Tuesday, 28 February 2012

The power of Photoshop

I was going to talk about snow in this blog – the blindingly white stuff that crunches under your boots and melts on your tongue – but I’ve entered my first ever photography competition and been bowled over by Photoshop.  The competition's website said they wanted digital entries with a creative approach or treatment, which means using a camera to capture the image but using a variety of techniques to edit it, which means Hello Photoshop. 
As I didn’t have Photoshop – I do now, due to the love and kindness of someone dear to me – my friend Terry said to come round and he would give me some quick lessons. I selected seven or eight images and played with them, and I ended up choosing three out of those eight and submitting them in the categories Best Digital Landscape and Best Digital Abstract.
I had a lot of fun, and was gobsmacked by what you can do to a simple picture.  And excited, too. So I’m sharing some of the before and after shots here.

One of my own personal rules dictates that I try as little as possible to interfere with the original shot, except in two instances, where I went a little wild.

The other example I can't show because I've submitted it to the comp. 
I didn’t add things to the photos – no computer graphics, for instance – except for colour and contrast and something called temperature. I did, in one instance, take out a handrail. Simply rubbed it out, which was a weird feeling.

A good friend tells me that I make frequent use of vanishing points in my photography. I didn’t know what a vanishing point was, so Lesley explained how the lines in the photograph converge in the middle distance, and I see now that I do use them quite often. She wondered if my many photos of pathways/roads/lanes means that I am searching for something. I don’t know. I like to think rather that I am intrigued by the unknown, by what lies beyond. Do other photographers out there relate to this, to finding a theme in your pictures?

It’s fairly obvious how all this relates to writing. Get something simple or straightforward down and keep adding layers to it until you have a piece that is worth looking at or, in this case, reading.  The trick of course is to get something down to start with... 

Ah, well, back to the real world.

Wednesday, 22 February 2012

Climb every mountain

Last week I climbed Table Mountain in Cape Town.

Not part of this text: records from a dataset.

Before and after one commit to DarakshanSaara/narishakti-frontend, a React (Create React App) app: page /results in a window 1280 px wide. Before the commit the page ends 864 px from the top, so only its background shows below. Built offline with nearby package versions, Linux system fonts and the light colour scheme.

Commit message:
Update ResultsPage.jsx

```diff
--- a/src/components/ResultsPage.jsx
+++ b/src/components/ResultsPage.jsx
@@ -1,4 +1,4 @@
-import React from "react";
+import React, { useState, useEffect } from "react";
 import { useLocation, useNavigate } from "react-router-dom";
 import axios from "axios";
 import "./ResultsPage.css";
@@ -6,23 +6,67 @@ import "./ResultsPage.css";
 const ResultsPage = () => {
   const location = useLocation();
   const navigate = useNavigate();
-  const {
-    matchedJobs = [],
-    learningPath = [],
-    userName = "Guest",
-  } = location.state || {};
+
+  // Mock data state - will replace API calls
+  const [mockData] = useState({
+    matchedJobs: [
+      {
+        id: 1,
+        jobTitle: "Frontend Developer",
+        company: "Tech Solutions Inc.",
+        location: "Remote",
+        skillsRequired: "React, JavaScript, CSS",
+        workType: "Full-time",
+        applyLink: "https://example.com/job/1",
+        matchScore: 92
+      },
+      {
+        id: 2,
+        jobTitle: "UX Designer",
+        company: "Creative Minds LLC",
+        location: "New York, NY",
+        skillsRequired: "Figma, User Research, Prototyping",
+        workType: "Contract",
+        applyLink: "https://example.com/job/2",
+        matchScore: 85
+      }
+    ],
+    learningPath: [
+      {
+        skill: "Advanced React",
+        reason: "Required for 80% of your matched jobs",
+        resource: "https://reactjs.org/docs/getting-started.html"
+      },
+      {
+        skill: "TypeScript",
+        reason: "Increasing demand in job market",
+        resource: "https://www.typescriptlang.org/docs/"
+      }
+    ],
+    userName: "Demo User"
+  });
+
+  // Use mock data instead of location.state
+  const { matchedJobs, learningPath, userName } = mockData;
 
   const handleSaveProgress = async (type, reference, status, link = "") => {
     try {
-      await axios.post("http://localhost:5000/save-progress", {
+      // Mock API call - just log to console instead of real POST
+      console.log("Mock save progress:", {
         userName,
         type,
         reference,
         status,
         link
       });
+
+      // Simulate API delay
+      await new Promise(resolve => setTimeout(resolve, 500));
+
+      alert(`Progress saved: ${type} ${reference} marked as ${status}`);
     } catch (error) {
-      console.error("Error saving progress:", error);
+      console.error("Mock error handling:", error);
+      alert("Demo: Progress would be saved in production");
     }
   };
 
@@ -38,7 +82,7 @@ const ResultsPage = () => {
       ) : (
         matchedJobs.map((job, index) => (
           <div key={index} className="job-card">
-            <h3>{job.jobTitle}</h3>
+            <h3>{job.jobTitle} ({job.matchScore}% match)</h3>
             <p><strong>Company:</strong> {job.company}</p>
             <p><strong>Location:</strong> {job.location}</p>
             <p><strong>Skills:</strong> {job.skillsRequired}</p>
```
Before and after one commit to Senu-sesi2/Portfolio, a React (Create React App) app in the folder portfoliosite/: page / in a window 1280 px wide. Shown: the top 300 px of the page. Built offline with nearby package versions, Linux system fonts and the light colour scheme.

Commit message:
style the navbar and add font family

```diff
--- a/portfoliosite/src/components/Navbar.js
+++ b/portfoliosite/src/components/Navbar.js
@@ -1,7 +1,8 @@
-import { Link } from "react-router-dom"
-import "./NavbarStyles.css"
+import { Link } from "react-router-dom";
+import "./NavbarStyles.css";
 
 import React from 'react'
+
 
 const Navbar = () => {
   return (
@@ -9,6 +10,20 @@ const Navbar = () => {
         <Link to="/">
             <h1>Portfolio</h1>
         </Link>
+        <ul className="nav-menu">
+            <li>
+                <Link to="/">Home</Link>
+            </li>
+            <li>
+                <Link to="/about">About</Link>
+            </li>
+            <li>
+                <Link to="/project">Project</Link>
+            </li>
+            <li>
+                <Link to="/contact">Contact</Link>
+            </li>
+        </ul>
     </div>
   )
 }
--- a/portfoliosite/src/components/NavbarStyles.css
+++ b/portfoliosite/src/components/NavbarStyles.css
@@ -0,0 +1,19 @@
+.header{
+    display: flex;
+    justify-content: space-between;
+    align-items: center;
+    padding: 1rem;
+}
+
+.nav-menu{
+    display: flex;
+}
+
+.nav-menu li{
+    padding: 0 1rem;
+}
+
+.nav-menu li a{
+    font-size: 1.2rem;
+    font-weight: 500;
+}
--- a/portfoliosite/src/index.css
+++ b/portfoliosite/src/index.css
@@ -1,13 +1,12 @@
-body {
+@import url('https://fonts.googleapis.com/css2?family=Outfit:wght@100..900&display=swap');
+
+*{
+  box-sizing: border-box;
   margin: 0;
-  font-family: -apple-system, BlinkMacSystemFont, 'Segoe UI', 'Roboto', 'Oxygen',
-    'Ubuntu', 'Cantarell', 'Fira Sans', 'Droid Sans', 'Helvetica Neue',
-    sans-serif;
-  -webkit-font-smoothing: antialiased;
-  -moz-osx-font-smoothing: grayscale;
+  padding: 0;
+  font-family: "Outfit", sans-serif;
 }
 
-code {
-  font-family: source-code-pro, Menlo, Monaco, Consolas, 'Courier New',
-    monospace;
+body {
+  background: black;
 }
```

Table Mountain is at the bottom of Africa and is over 1,000 metres above sea level. I read recently that it’s believed to be one of the oldest mountains in the world, but I’m not sure how they know that and whether it’s true. While it looks flat on top, believe me it isn’t.  I first climbed it with my father and my brother when I was a little girl. We climbed not just up, but down again, in one day. My memories from that trip are hazy but one is that I was always lagging behind, and the other is that my father sustained me with pieces of chocolate.  When I climbed it two days ago I couldn’t face food, and I kept myself going for most of the way with water and the thought of a cold beer when we reached the cable car station.
At various stages of my life I have climbed this particular mountain again and again. And again. It never loses any of its magic.

There are a number of routes to take to reach the top, and the one we chose is called Skeleton Gorge. I say we because you should never climb a mountain on your own and, just as importantly, you need someone to set the pace. Someone who, when you feel like lying flat out like a lizard on a rock like my friend below, cracks the whip.

Skeleton Gorge is a ravine that ascends between two outcrops at the back of the mountain. And, basically – there’s no getting away from it – it’s straight up. It’s tough-going. One section is a rock scramble. In the winter, this bit is tricky because it’s often dripping with water. It’s summer now, of course, and it was almost dry. I don’t know if the ferns and grasses were grateful for the sweat dripping from my hairline. 

But it’s all worth it. The top is reached by overcoming a series of ridges, a series that has you fooled, that has you believing the top is over the next ridge, but when you reach that ridge you find there’s another. And another. And when you finally reach the top and look down on all below you as if you were King of the World, it’s a surprise. 

Why do we climb mountains? For some people it’s simply because they’re there.
But for me it’s about pushing myself. And where my thoughts take me as I put one foot in front of the other. As I look at nature in a new way.

Or heave myself over one more boulder. For me it’s about the challenge. And the exhilaration when I’m done. 

I like to think about my writing in the same way.